Thomas Devlin, 15, was stabbed to death on 10 August 2005 as he walked home.

The spokesman said the grant for an art piece was "in the context of the commemoration of the 90th anniversary of the Battle of the Somme".

The grant was made to the Mount Vernon Community Development Forum through the Commemoration Initiatives Fund.

The spokesman said the fund was "established to make resources available to groups and organisations for the study and commemoration of historic events of national importance".

"By providing financial support to local organisations, the aim of the fund is to assist and encourage the development of local programmes of commemoration," he added.

"Given the limited budget available, such funding is, in general and by necessity, of a token nature."

Ms Holloway and her husband wrote to Mr Ahern to make clear their disgust at his office's decision.

Ms Holloway said: "It is wrong that this money from the taoiseach is being used to give the impression this community has changed.

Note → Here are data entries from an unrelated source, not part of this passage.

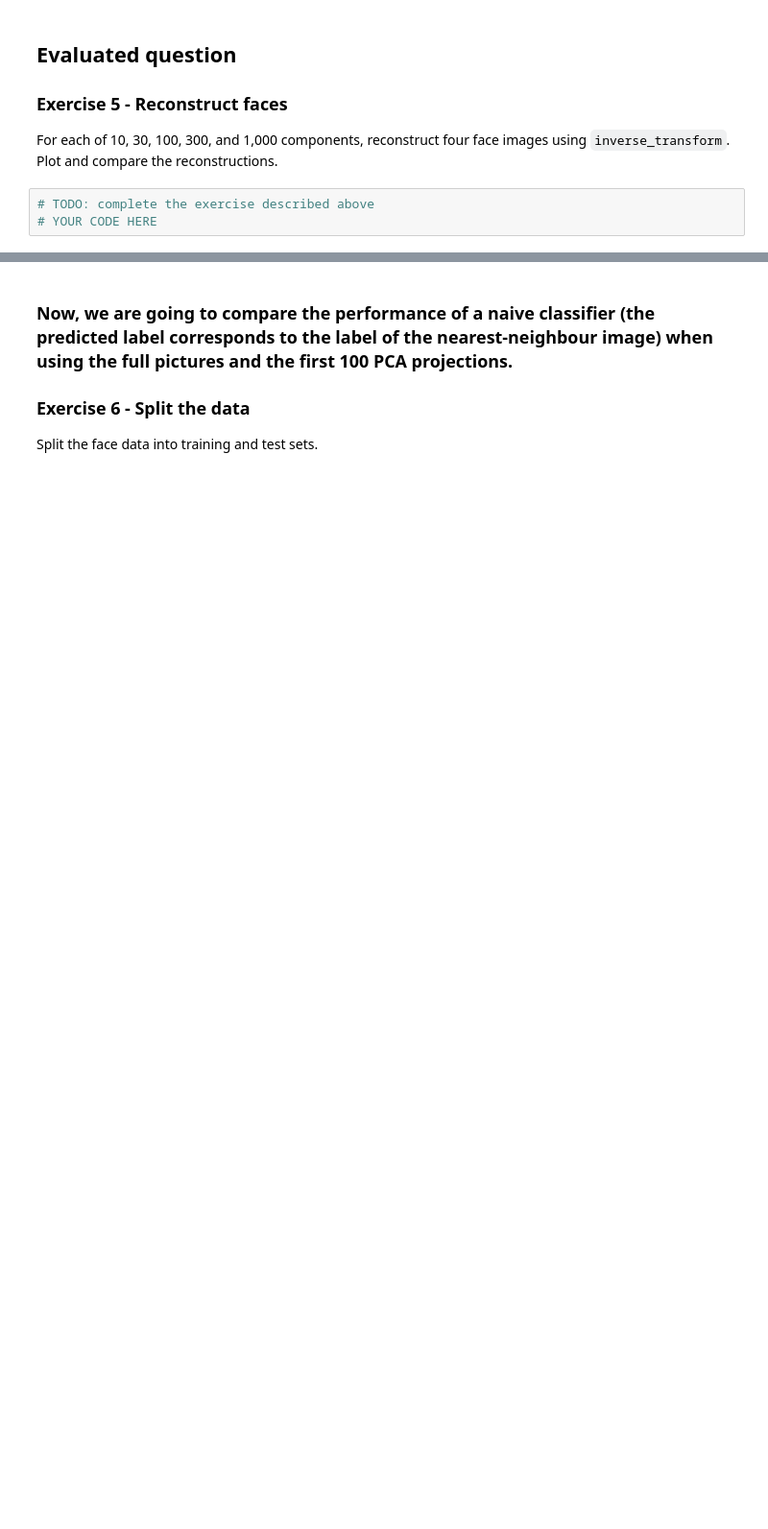
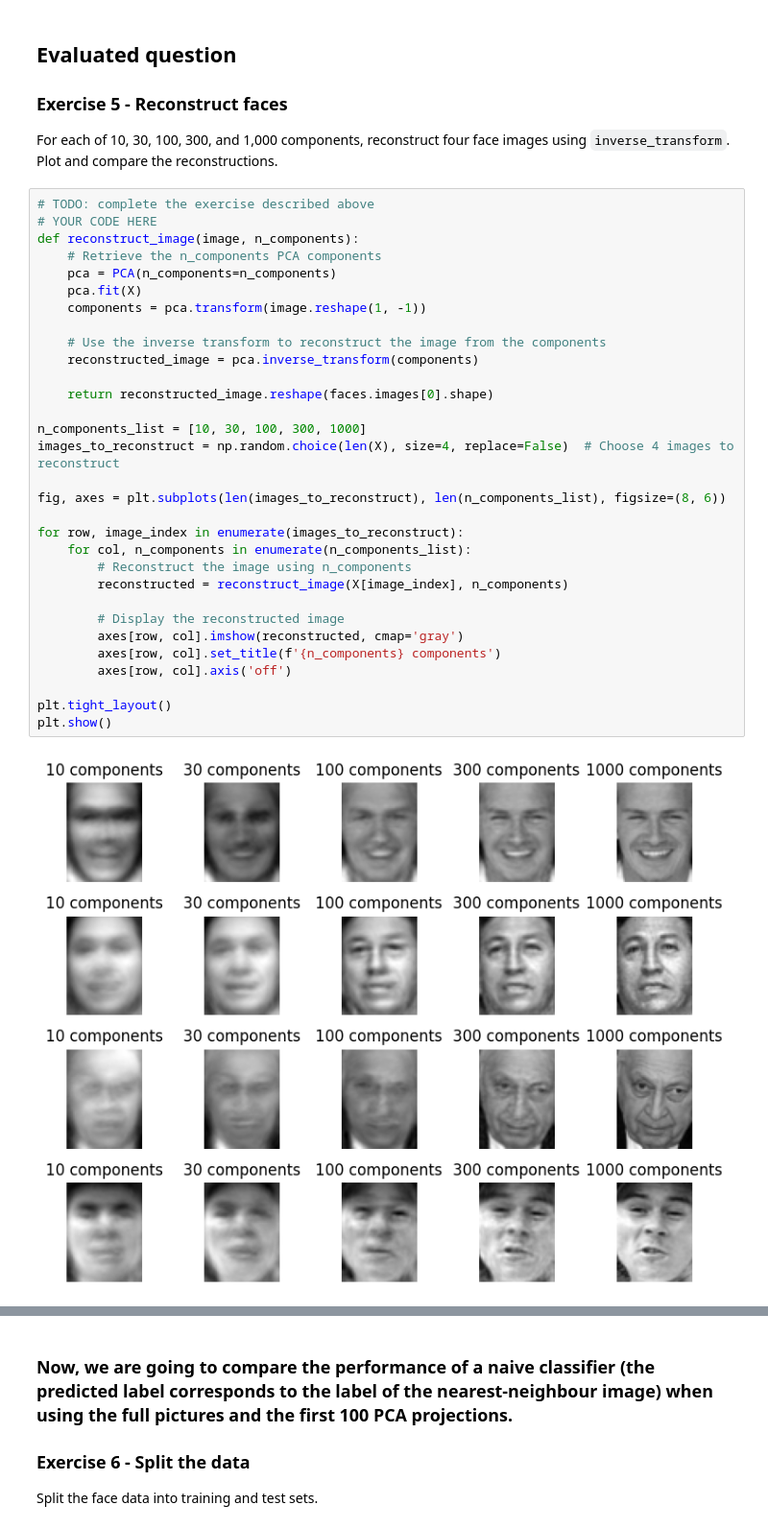
Before and after one commit to SchaferL/FundamentalLearningEPFL, a Jupyter notebook: TP10/unsupervised_learning_PCA.ipynb, the cells around one changed output, grey strips where cells are left out. Shown at 96% size. Drawn from its saved outputs; the diff is of its cells as text; blank space fills up the shorter version.

```diff
--- a/TP10/unsupervised_learning_PCA.ipynb
+++ b/TP10/unsupervised_learning_PCA.ipynb
@@ -193,6 +291,36 @@ Plot the cumulative explained variance. From the plot, estimate how many compone
 ### Exercise 5 - Reconstruct faces
 
 For each of 10, 30, 100, 300, and 1,000 components, reconstruct four face images using `inverse_transform`. Plot and compare the reconstructions.
-# %%
-# TODO: complete the exercise described above
-# YOUR CODE HERE
+# %%
+# TODO: complete the exercise described above
+# YOUR CODE HERE
+def reconstruct_image(image, n_components):
+    # Retrieve the n_components PCA components
+    pca = PCA(n_components=n_components)
+    pca.fit(X)
+    components = pca.transform(image.reshape(1, -1))
+
+    # Use the inverse transform to reconstruct the image from the components
+    reconstructed_image = pca.inverse_transform(components)
+
+    return reconstructed_image.reshape(faces.images[0].shape)
+
+n_components_list = [10, 30, 100, 300, 1000]
+images_to_reconstruct = np.random.choice(len(X), size=4, replace=False)  # Choose 4 images to reconstruct
+
+fig, axes = plt.subplots(len(images_to_reconstruct), len(n_components_list), figsize=(8, 6))
+
+for row, image_index in enumerate(images_to_reconstruct):
+    for col, n_components in enumerate(n_components_list):
+        # Reconstruct the image using n_components
+        reconstructed = reconstruct_image(X[image_index], n_components)
+
+        # Display the reconstructed image
+        axes[row, col].imshow(reconstructed, cmap='gray')
+        axes[row, col].set_title(f'{n_components} components')
+        axes[row, col].axis('off')
+
+plt.tight_layout()
+plt.show()
+# %% [output]
+[figure, added]
```
Also changed, not shown: parts of 33 cells of this notebook.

"We wrote to him because we felt the taoiseach was legitimising the actions of some of the people in Mount Vernon, who are hiding, protecting and harbouring Thomas's killers."

But loyalist spokesman Billy Hutchinson, who works on the estate, insisted people had co-operated with police in the murder inquiry.

He said he rejected any suggestion that local people were withholding information.


"The Devlins have had a lot of sympathy from this community," he told the BBC's Nolan Show.

"I assure you it has been worked on - I've met police and they've said they were satisfied they had made a number of enquiries and it was leading nowhere, and they were satisfied that people here did not have information."

Police said forensic examinations of items including dog hair and other physical evidence were being carried out.

They said they wanted to encourage what they called a small group of people who know who killed Thomas to come forward.

Police re-issue plea for information

Boy's murder 'might be sectarian'
18 Aug 05 |  Northern Ireland
Police retrace boy's last steps
18 Aug 05 |  Northern Ireland

The BBC is not responsible for the content of external internet sites

Has China's housing bubble burst?
How the world's oldest clove tree defied an empire
Why Royal Ballet principal Sergei Polunin quit


Americas Africa Europe Middle East South Asia Asia Pacific